• _Problem statement_
An exact copy of every record below is needed, with the pictures left out.

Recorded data
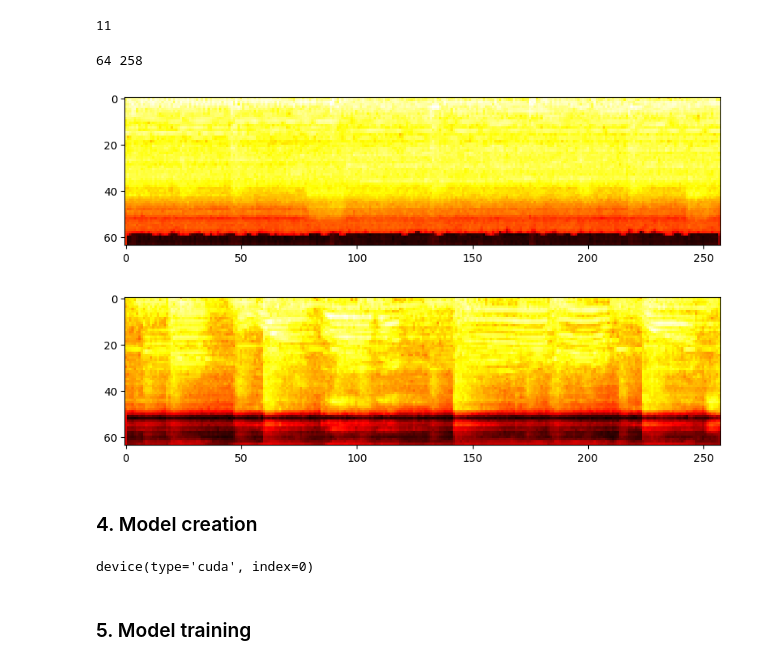
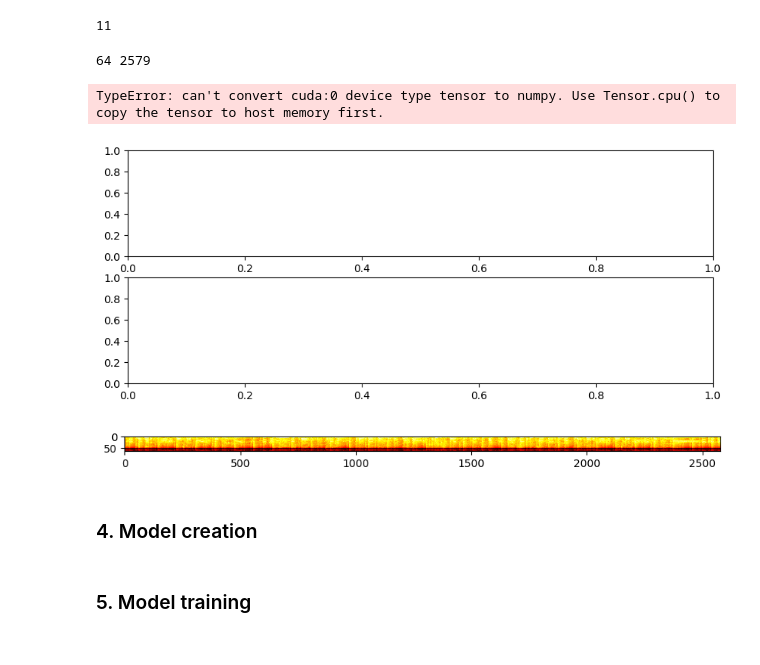
Before and after one commit to MSE-PI/MLodImage, a Jupyter notebook: code/notebooks/style_detector/cnn_mel_spectogram.ipynb, the cells around one changed output. Saved outputs shown, nothing was run; the diff lists cells and outputs as text; code cells hidden in the pictures.

```diff
--- a/code/notebooks/style_detector/cnn_mel_spectogram.ipynb
+++ b/code/notebooks/style_detector/cnn_mel_spectogram.ipynb
@@ -153,9 +160,9 @@ print(id_to_label)
 # %% [output]
 {1: 'Classical', 4: 'Electronic', 5: 'Hip-Hop', 8: 'Pop', 10: 'Rock', 6: 'Jazz', 9: 'Reggae', 3: 'Disco', 0: 'Blues', 2: 'Country', 7: 'Metal'}
 # %%
-AUDIO_DURATION = 3000 # equals 30 seconds
+AUDIO_DURATION = 30000 # equals 30 seconds
 SAMPLE_RATE = 44100
-N_CHANNELS = 1
+N_CHANNELS = 2
 BATCH_SIZE = 32
 NB_CLASSES = fma_df['genre_id'].nunique()
 print(NB_CLASSES)
@@ -208,31 +215,39 @@ class GenreDataset(Dataset):
 # %%
 full_dataset = GenreDataset(fma_df, os.path.join(FMA_DIR, 'fma_reduced'))
 
 # random split
 nb_samples = len(full_dataset)
 nb_train_samples = int(nb_samples * 0.8)
 nb_val_samples = nb_samples - nb_train_samples
 train_dataset, val_dataset = random_split(full_dataset, [nb_train_samples, nb_val_samples])
 
 # create the data loaders
-train_loader = DataLoader(train_dataset, batch_size=BATCH_SIZE, shuffle=True, pin_memory=True)
-val_loader = DataLoader(val_dataset, batch_size=BATCH_SIZE, shuffle=False, pin_memory=True)
+train_loader = DataLoader(train_dataset, batch_size=BATCH_SIZE, shuffle=True, num_workers=10)
+val_loader = DataLoader(val_dataset, batch_size=BATCH_SIZE, shuffle=False,  num_workers=10)
 
 # get first batch
 batch = next(iter(train_loader))
 
 mel_spectrogram = batch[0][0]
 # print shape of the mel spectrogram
 INPUT_HEIGHT = mel_spectrogram.shape[1]
 INPUT_WIDTH = mel_spectrogram.shape[2]
 print(INPUT_HEIGHT, INPUT_WIDTH)
-# plot the two channels as image
-plt.figure(figsize=(10, 4))
-plt.imshow(mel_spectrogram[0].numpy(), cmap='hot', interpolation='nearest')
+# plot the spectrograms according to nb of channels
+fig, axs = plt.subplots(N_CHANNELS, 1, figsize=(10, 4))
+for c in range(N_CHANNELS):
+    axs[c].imshow(mel_spectrogram[c,:,:].numpy(), cmap='hot')
+    axs[c].set_title('Channel {}'.format(c+1))
+    axs[c].set_xlabel('Time')
+    axs[c].set_ylabel('Mel filterbank')
+fig.suptitle('Mel spectrogram for the 2 channels')
 plt.show()
+
+print("Inputs shape: {}".format(mel_spectrogram.shape))
 # %% [output]
-64 258
+64 2579
+TypeError: can't convert cuda:0 device type tensor to numpy. Use Tensor.cpu() to copy the tensor to host memory first.
-[figure, old version]
+[figure, new version]
 # %%
 gtzan_dataset = GenreDataset(gtzan_df, os.path.join(GTZAN_DIR, 'genres_original_all'))
 
@@ -246,6 +261,6 @@ plt.figure(figsize=(10, 4))
 plt.imshow(mel_spectrogram[0].numpy(), cmap='hot', interpolation='nearest')
 plt.show()
 # %% [output]
-[figure, old version]
+[figure, new version]
 # %% [markdown]
 ### 4. Model creation
@@ -275,9 +266,0 @@ class AudioCNN(nn.Module):
-# %%
-# Create the model and put it on the GPU if available
-model = AudioCNN()
-device = torch.device("cuda" if torch.cuda.is_available() else "cpu")
-model = model.to(device)
-# Check that it is on Cuda
-next(model.parameters()).device
-# %% [output]
-device(type='cuda', index=0)
```
Also changed, not shown: parts of 19 cells of this notebook, 17 other files.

• _Task response_
Before and after one commit to MSE-PI/MLodImage, a Jupyter notebook: code/notebooks/style_detector/cnn_mel_spectogram.ipynb, the cells around one changed output. Saved outputs shown, nothing was run; the diff lists cells and outputs as text; code cells hidden in the pictures.

```diff
--- a/code/notebooks/style_detector/cnn_mel_spectogram.ipynb
+++ b/code/notebooks/style_detector/cnn_mel_spectogram.ipynb
@@ -153,9 +160,9 @@ print(id_to_label)
 # %% [output]
 {1: 'Classical', 4: 'Electronic', 5: 'Hip-Hop', 8: 'Pop', 10: 'Rock', 6: 'Jazz', 9: 'Reggae', 3: 'Disco', 0: 'Blues', 2: 'Country', 7: 'Metal'}
 # %%
-AUDIO_DURATION = 3000 # equals 30 seconds
+AUDIO_DURATION = 30000 # equals 30 seconds
 SAMPLE_RATE = 44100
-N_CHANNELS = 1
+N_CHANNELS = 2
 BATCH_SIZE = 32
 NB_CLASSES = fma_df['genre_id'].nunique()
 print(NB_CLASSES)
@@ -208,31 +215,39 @@ class GenreDataset(Dataset):
 # %%
 full_dataset = GenreDataset(fma_df, os.path.join(FMA_DIR, 'fma_reduced'))
 
 # random split
 nb_samples = len(full_dataset)
 nb_train_samples = int(nb_samples * 0.8)
 nb_val_samples = nb_samples - nb_train_samples
 train_dataset, val_dataset = random_split(full_dataset, [nb_train_samples, nb_val_samples])
 
 # create the data loaders
-train_loader = DataLoader(train_dataset, batch_size=BATCH_SIZE, shuffle=True, pin_memory=True)
-val_loader = DataLoader(val_dataset, batch_size=BATCH_SIZE, shuffle=False, pin_memory=True)
+train_loader = DataLoader(train_dataset, batch_size=BATCH_SIZE, shuffle=True, num_workers=10)
+val_loader = DataLoader(val_dataset, batch_size=BATCH_SIZE, shuffle=False,  num_workers=10)
 
 # get first batch
 batch = next(iter(train_loader))
 
 mel_spectrogram = batch[0][0]
 # print shape of the mel spectrogram
 INPUT_HEIGHT = mel_spectrogram.shape[1]
 INPUT_WIDTH = mel_spectrogram.shape[2]
 print(INPUT_HEIGHT, INPUT_WIDTH)
-# plot the two channels as image
-plt.figure(figsize=(10, 4))
-plt.imshow(mel_spectrogram[0].numpy(), cmap='hot', interpolation='nearest')
+# plot the spectrograms according to nb of channels
+fig, axs = plt.subplots(N_CHANNELS, 1, figsize=(10, 4))
+for c in range(N_CHANNELS):
+    axs[c].imshow(mel_spectrogram[c,:,:].numpy(), cmap='hot')
+    axs[c].set_title('Channel {}'.format(c+1))
+    axs[c].set_xlabel('Time')
+    axs[c].set_ylabel('Mel filterbank')
+fig.suptitle('Mel spectrogram for the 2 channels')
 plt.show()
+
+print("Inputs shape: {}".format(mel_spectrogram.shape))
 # %% [output]
-64 258
+64 2579
+TypeError: can't convert cuda:0 device type tensor to numpy. Use Tensor.cpu() to copy the tensor to host memory first.
-[figure, old version]
+[figure, new version]
 # %%
 gtzan_dataset = GenreDataset(gtzan_df, os.path.join(GTZAN_DIR, 'genres_original_all'))
 
@@ -246,6 +261,6 @@ plt.figure(figsize=(10, 4))
 plt.imshow(mel_spectrogram[0].numpy(), cmap='hot', interpolation='nearest')
 plt.show()
 # %% [output]
-[figure, old version]
+[figure, new version]
 # %% [markdown]
 ### 4. Model creation
@@ -275,9 +266,0 @@ class AudioCNN(nn.Module):
-# %%
-# Create the model and put it on the GPU if available
-model = AudioCNN()
-device = torch.device("cuda" if torch.cuda.is_available() else "cpu")
-model = model.to(device)
-# Check that it is on Cuda
-next(model.parameters()).device
-# %% [output]
-device(type='cuda', index=0)
```
Also changed, not shown: parts of 19 cells of this notebook, 17 other files.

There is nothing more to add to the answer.